The objective of this stage is to identify high-level opportunities based on the data gathered in the previous stages which may be achieved with or without the creation of a contract.
Strategic sourcing highlights opportunities in three key areas:
- Purchase Demand Management
- Supply Base Management
- Total Cost Management
The above are portrayed as the three sides of the 'Best Value Triangle'. For each of the potential opportunities on the triangle, the commodity/service team should assess and highlight those opportunities that could be exploited and determine how they could be applied to the commodity/service in question, bearing in mind any risk assessment considerations.
The assessment of high-level opportunities should be carried out in conjunction with the Sustainable Procurement Test previously identified for the requirement.

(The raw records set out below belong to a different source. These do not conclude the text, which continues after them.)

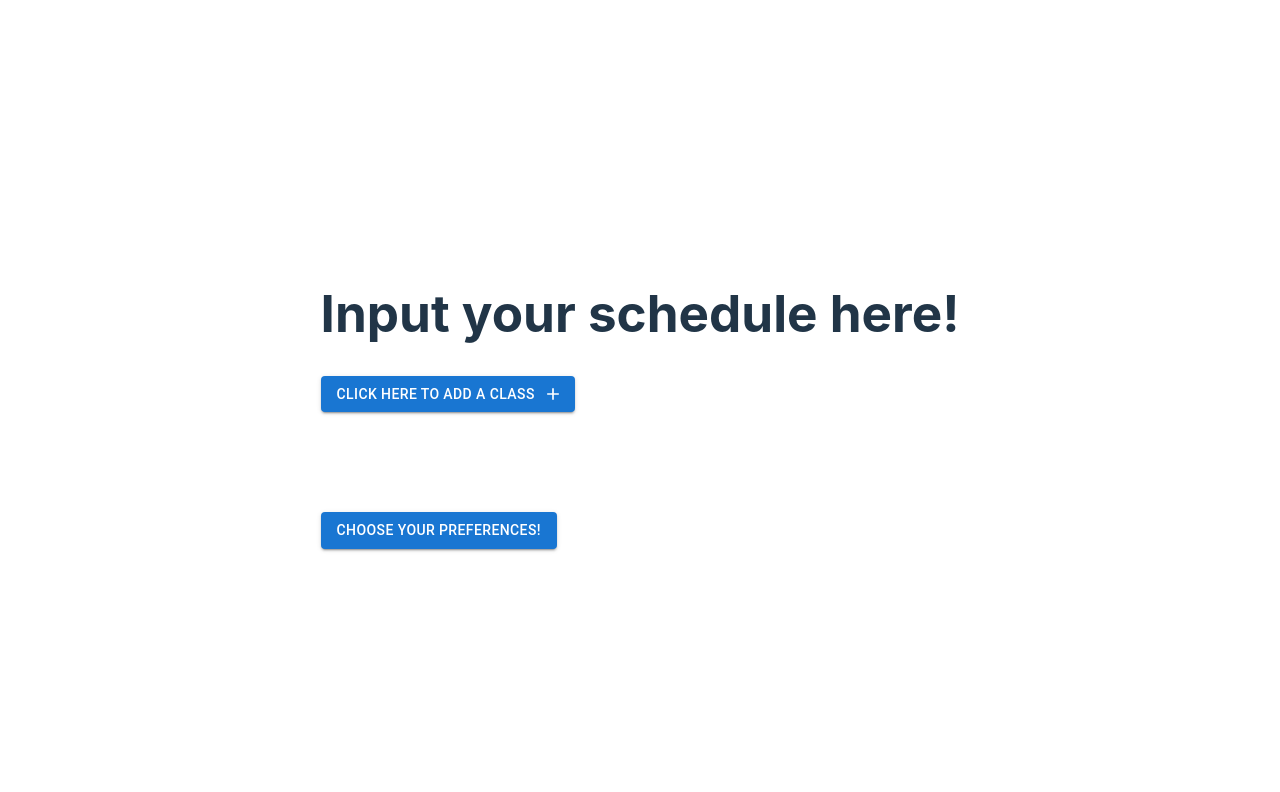
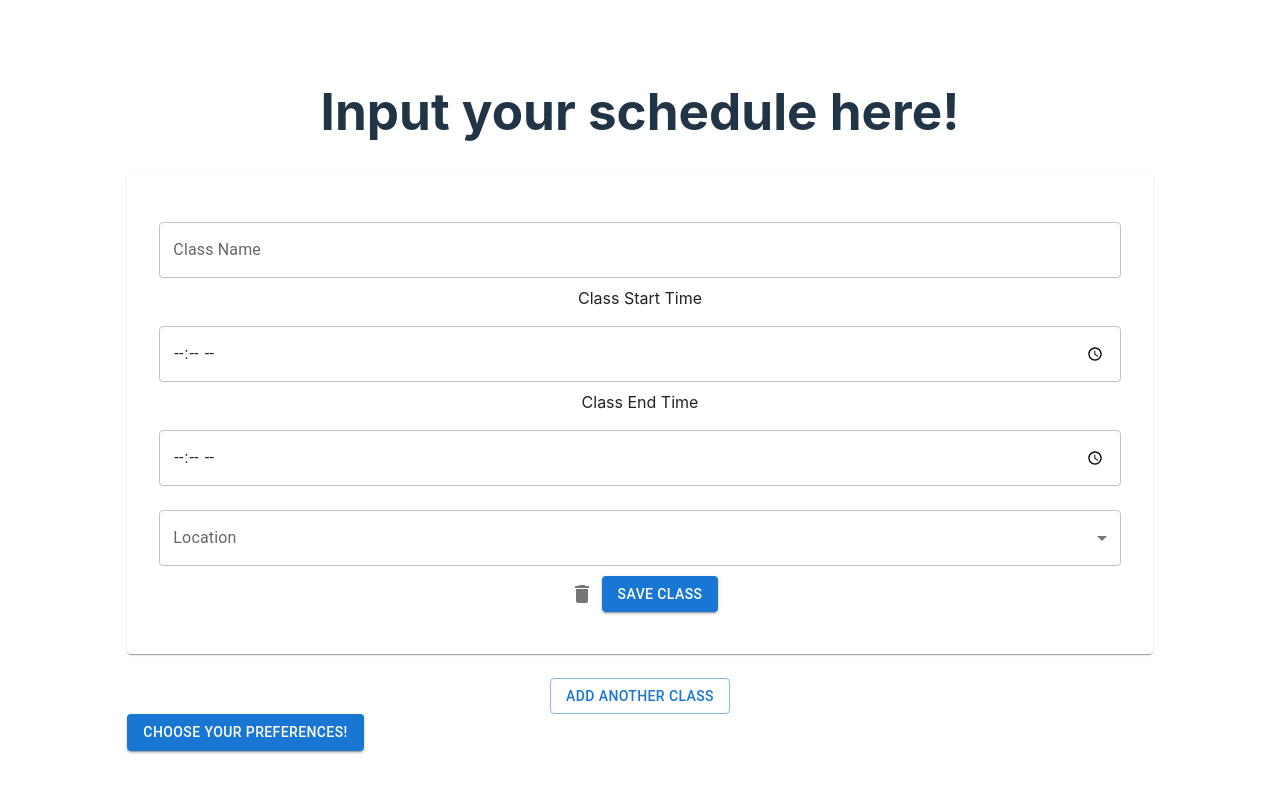
Before and after one commit to Oasis-NEU/sp25-group-8, a React (Vite) app in the folder my-app/: page /schedule in a window 1280 px wide. Shown: the top 792 px of the page. Built offline with nearby package versions, Linux system fonts and the light colour scheme.

Commit message:
changed schedulepage to match prefpage, added all locations to classes

```diff
--- a/my-app/src/pages/SchedulePage.jsx
+++ b/my-app/src/pages/SchedulePage.jsx
@@ -1,27 +1,135 @@
 import { useState } from 'react';
 import ContainedButtons from '../components/ContainedButtons.jsx';
 import './SchedulePage.css';
-import AddButton from '../components/addButton.jsx';
-import ClassInfo from '../components/classInfo.jsx';
 import { useNavigate } from 'react-router-dom';
+import { TextField, Button, Card, CardContent, IconButton, MenuItem, Select, FormControl, InputLabel } from "@mui/material";
+import { Delete } from "@mui/icons-material";
+import { supabase } from "../supabaseClient";
+
+const locations = [
+    "EXP", "ISEC", "Richards", "Ell Hall", "Churchill", "West Village", "Robinson",
+    "Mugar Life Sciences", "International Village", "Behrakis", "East Village",
+    "Stetson East", "Stetson West", "Hayden Hall", "Hastings Hall", "Holmes Hall",
+    "Hurtig Hall", "Hillel-Frager", "OBryant African American Institute", "Alumni Center",
+    "Architecture Studio", "Kariotis Hall", "Asian American Center", "Knowles Center",
+    "Barletta Natatorium", "Lake Hall", "Behrakis Health Sciences Center",
+    "Latinx Student Cultural Center", "Belvidere Place", "Marino Recreation Center",
+    "Blackman Auditorium", "Cabot Physical Education Center", "Matthews Arena",
+    "Cahners Hall", "Nightingale Hall", "Cargill Hall", "Catholic Center",
+    "Churchill Hall", "Columbus Place", "Cullinane Hall", "Curry Student Center",
+    "ROTC Office", "Cushing Hall", "Ryder Hall", "Dana Research Center",
+    "Shillman Hall", "Dockser Hall", "Snell Engineering Center", "Dodge Hall",
+    "Snell Library", "Badger & Rosen", "Egan Research Center", "Forsyth Building"
+];
 
 
 function SchedulePage() {
-    const [showClassInfo, setShowClassInfo] = useState(false);
     const nav = useNavigate();
+    const [classes, setClasses] = useState([
+        { name: '', startTime: '', endTime: '', location: '' }
+    ]);
+
+    const handleChange = (index, field, value) => {
+        const updatedClasses = [...classes];
+        updatedClasses[index][field] = value;
+        setClasses(updatedClasses);
+    };
+
+    const addClass = () => {
+        setClasses([...classes, { name: '', startTime: '', endTime: '', location: '' }]);
+    };
+
+    const removeClass = (index) => {
+        const updatedClasses = [...classes];
+        updatedClasses.splice(index, 1);
+        setClasses(updatedClasses);
+    };
+
+    const formatTime = (time) => {
+        return time.length === 5 ? `${time}:00` : time;
+    };
+
+    const saveClass = async (cls) => {
+        try {
+            const { data, error } = await supabase
+                .from("Users")
+                .insert({
+                    name: cls.name,
+                    class_time: formatTime(cls.startTime),
+                    class_endTime: formatTime(cls.endTime),
+                    class_location: cls.location
+                })
+                .single();
+            if (error) throw error;
+            window.location.reload();
+        } catch (error) {
+            alert(error);
+            console.log(error);
+        }
+    };
 
     return (
         <>
             <h1>Input your schedule here!</h1>
-            <AddButton
-                message='Click here to add a Class'
-                onClick={() => setShowClassInfo(!showClassInfo)}
-            />
-            {showClassInfo && <ClassInfo />}
-            <div style={{ margin: '100px 0' }}></div>
+            {classes.map((cls, index) => (
+                <Card key={index} sx={{ marginBottom: 3, padding: 2 }}>
+                    <CardContent>
+                        <TextField
+                            label="Class Name"
+                            value={cls.name}
+                            onChange={(e) => handleChange(index, 'name', e.target.value)}
+                            fullWidth
+                            margin="normal"
+                        />
+
+                        <label>Class Start Time</label>
+                        <TextField
+                            type="time"
+                            value={cls.startTime}
+                            onChange={(e) => handleChange(index, 'startTime', e.target.value)}
+                            fullWidth
+                            margin="normal"
+                        />
+
+                        <label>Class End Time</label>
+                        <TextField
+                            type="time"
+                            value={cls.endTime}
+                            onChange={(e) => handleChange(index, 'endTime', e.target.value)}
+                            fullWidth
+                            margin="normal"
+                        />
+
+                        <FormControl fullWidth margin="normal">
+                            <InputLabel>Location</InputLabel>
+                            <Select
+                                value={cls.location}
+                                label="Location"
+                                onChange={(e) => handleChange(index, 'location', e.target.value)}
+                            >
+                                {locations.map((loc) => (
+                                    <MenuItem key={loc} value={loc}>{loc}</MenuItem>
+                                ))}
+                            </Select>
+                        </FormControl>
+
+                        <IconButton onClick={() => removeClass(index)}>
+                            <Delete />
+                        </IconButton>
+
+                        <Button variant="contained" onClick={() => saveClass(cls)}>
+                            Save Class
+                        </Button>
+                    </CardContent>
+                </Card>
+            ))}
+
+            <Button variant="outlined" onClick={addClass}>Add Another Class</Button>
+
             <ContainedButtons
                 message='Choose your preferences!'
-                onClick={() => nav('/preferences')} />
+                onClick={() => nav('/preferences')}
+            />
         </>
     );
 }
```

A Blank Best Value Triangle document is provided for your use. Alternatively you may wish to use the tabled version of the triangle. Any economic, social and environmental Sustainability Opportunities e.g. the scope to include community benefits and fair working practices, must also be captured for inclusion in your strategy.
This exercise should be proportionate to the complexity of your requirement and you are not always expected to address every aspect of the best value triangle.
Checkpoint - are there early opportunities?
Early Opportunities are defined as cost savings, sustainability opportunities or total cost improvements which:
- Can be implemented within 90 days
- Realise the benefits within six to twelve months
- Have been considered as part of the Scottish Sustainable Procurement Prioritisation methodology
- Are relatively easy and straightforward to do
- Are often tactical and short-term in nature and must support strategic plans
There are many factors to consider for implementation of all opportunities as well as early opportunities:
- Time to deployment
- Cross-functional complexity
- Number of geographical locations/business units involved
- Regulatory, safety, criticality, legal, specification changes
- Use of external technology
- Acceptability to the customer
- Business Unit readiness - 'pull'
- Supply market challenge
- Skills & knowledge
- Number of people involved in deployment
- Clear decision owner(s)
- Results of the risk assessment